Output all records precisely as written.

(Stored dataset items)
◇ ◇ ◇

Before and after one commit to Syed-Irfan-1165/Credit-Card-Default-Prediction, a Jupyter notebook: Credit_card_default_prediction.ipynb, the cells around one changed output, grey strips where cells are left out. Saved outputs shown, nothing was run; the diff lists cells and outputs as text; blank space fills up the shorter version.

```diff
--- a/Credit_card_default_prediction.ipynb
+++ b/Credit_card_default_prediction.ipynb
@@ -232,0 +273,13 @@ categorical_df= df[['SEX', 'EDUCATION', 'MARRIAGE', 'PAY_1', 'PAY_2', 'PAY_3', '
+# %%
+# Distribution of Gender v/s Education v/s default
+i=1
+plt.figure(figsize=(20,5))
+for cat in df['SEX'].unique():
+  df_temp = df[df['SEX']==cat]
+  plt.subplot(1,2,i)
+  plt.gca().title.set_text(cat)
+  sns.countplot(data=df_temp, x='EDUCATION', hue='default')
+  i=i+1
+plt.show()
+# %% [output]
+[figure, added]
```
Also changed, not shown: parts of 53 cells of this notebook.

◇ ◇ ◇

◆ **Response to the task**:
Before and after one commit to Syed-Irfan-1165/Credit-Card-Default-Prediction, a Jupyter notebook: Credit_card_default_prediction.ipynb, the cells around one changed output, grey strips where cells are left out. Saved outputs shown, nothing was run; the diff lists cells and outputs as text; blank space fills up the shorter version.

```diff
--- a/Credit_card_default_prediction.ipynb
+++ b/Credit_card_default_prediction.ipynb
@@ -232,0 +273,13 @@ categorical_df= df[['SEX', 'EDUCATION', 'MARRIAGE', 'PAY_1', 'PAY_2', 'PAY_3', '
+# %%
+# Distribution of Gender v/s Education v/s default
+i=1
+plt.figure(figsize=(20,5))
+for cat in df['SEX'].unique():
+  df_temp = df[df['SEX']==cat]
+  plt.subplot(1,2,i)
+  plt.gca().title.set_text(cat)
+  sns.countplot(data=df_temp, x='EDUCATION', hue='default')
+  i=i+1
+plt.show()
+# %% [output]
+[figure, added]
```
Also changed, not shown: parts of 53 cells of this notebook.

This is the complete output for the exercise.